Retype, exactly as they appear below, the lines between the line holding "-95,12 +95,20 @@" and the line holding "pixel, pixel].map(|sp| distance_color(sp));", both ends included.

■ Change listing data
=-=-=
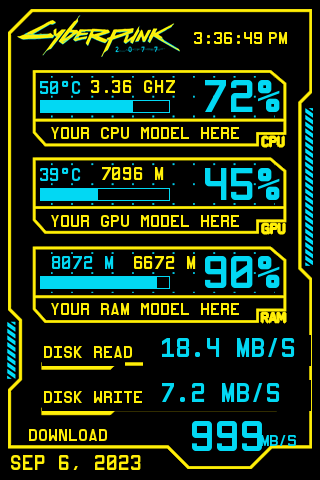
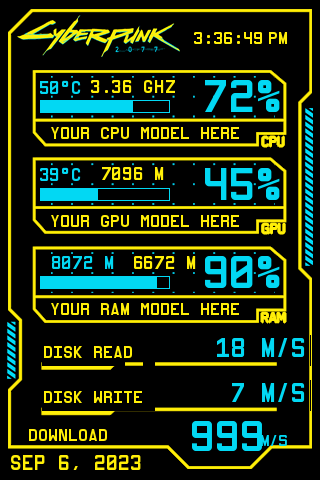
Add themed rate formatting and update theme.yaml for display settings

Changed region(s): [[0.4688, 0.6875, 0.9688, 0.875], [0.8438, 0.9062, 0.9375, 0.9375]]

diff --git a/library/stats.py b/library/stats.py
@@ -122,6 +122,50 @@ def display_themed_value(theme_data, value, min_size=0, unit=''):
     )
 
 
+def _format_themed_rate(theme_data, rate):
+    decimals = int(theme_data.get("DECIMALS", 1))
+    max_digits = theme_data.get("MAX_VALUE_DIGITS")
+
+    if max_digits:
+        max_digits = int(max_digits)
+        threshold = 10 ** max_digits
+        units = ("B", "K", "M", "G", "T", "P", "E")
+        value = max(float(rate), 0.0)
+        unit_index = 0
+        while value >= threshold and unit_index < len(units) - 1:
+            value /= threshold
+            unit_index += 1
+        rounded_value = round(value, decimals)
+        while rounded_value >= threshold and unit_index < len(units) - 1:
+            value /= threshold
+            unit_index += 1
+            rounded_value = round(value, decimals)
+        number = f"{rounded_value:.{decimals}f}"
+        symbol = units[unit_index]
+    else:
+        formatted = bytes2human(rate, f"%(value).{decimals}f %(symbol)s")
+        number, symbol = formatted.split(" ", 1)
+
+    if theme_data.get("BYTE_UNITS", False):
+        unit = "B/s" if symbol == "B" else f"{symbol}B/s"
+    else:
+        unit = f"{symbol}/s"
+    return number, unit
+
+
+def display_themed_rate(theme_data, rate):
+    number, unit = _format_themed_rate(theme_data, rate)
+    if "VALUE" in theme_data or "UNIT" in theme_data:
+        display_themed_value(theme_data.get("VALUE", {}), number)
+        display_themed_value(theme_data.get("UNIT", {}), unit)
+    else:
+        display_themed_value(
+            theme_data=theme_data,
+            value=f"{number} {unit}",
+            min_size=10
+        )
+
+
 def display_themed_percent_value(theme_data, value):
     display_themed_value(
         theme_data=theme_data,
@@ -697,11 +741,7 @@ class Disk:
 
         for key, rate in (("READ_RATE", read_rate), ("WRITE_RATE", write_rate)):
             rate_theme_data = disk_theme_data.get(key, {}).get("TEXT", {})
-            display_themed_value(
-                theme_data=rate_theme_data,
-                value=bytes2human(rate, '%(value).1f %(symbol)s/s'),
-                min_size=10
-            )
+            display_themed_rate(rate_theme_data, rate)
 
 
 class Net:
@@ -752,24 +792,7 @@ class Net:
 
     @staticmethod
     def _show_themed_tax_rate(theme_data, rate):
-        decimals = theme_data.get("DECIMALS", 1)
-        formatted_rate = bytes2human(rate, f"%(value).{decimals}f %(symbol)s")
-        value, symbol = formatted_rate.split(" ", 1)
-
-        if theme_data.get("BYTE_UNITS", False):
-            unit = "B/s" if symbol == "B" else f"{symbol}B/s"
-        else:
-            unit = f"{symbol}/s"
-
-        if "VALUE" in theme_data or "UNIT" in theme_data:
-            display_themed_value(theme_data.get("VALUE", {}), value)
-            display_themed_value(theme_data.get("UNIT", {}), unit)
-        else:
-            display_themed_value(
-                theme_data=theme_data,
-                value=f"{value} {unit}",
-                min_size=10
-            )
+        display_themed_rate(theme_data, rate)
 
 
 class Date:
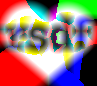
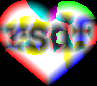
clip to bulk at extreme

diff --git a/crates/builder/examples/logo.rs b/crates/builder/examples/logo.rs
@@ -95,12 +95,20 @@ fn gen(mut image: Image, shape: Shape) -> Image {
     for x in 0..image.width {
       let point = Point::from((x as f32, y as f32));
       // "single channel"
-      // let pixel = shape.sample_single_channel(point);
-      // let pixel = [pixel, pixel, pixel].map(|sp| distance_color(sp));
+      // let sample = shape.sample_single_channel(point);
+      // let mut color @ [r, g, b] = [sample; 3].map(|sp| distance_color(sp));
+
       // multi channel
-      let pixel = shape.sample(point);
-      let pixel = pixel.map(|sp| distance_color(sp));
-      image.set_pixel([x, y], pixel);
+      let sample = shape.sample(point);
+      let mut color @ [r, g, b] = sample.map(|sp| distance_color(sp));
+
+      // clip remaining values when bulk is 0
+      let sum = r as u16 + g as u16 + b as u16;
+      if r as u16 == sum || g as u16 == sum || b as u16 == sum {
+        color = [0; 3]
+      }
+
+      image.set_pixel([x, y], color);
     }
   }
=-=-=
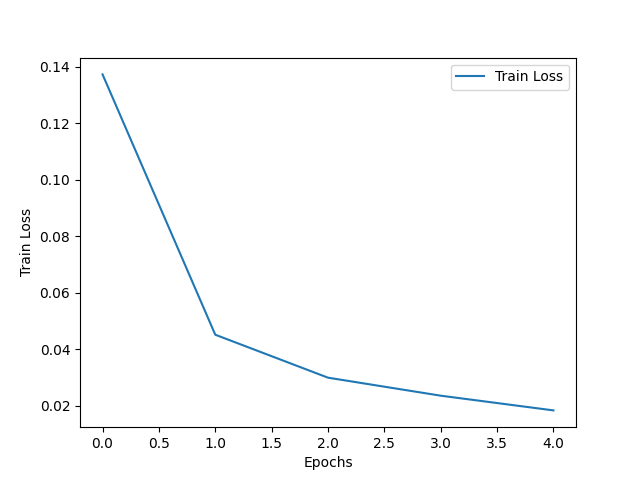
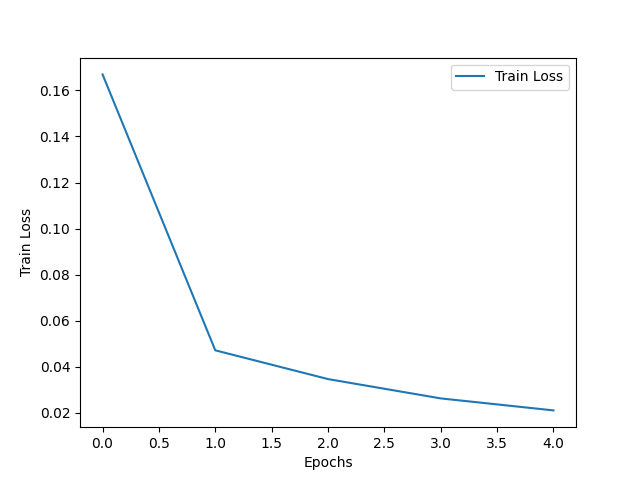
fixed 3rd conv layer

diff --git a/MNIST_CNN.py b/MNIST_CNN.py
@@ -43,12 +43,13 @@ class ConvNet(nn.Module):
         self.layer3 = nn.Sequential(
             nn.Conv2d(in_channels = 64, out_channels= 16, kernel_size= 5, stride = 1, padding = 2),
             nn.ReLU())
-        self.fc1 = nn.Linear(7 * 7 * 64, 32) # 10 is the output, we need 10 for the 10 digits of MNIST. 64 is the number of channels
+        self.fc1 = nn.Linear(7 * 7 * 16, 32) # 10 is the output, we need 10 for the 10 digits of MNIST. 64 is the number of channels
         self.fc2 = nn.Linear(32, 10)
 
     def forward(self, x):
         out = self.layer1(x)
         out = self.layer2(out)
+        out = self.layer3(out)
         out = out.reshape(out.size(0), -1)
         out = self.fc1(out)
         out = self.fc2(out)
=-=-=
■ The completed task
@@ -95,12 +95,20 @@ fn gen(mut image: Image, shape: Shape) -> Image {
     for x in 0..image.width {
       let point = Point::from((x as f32, y as f32));
       // "single channel"
-      // let pixel = shape.sample_single_channel(point);
-      // let pixel = [pixel, pixel, pixel].map(|sp| distance_color(sp));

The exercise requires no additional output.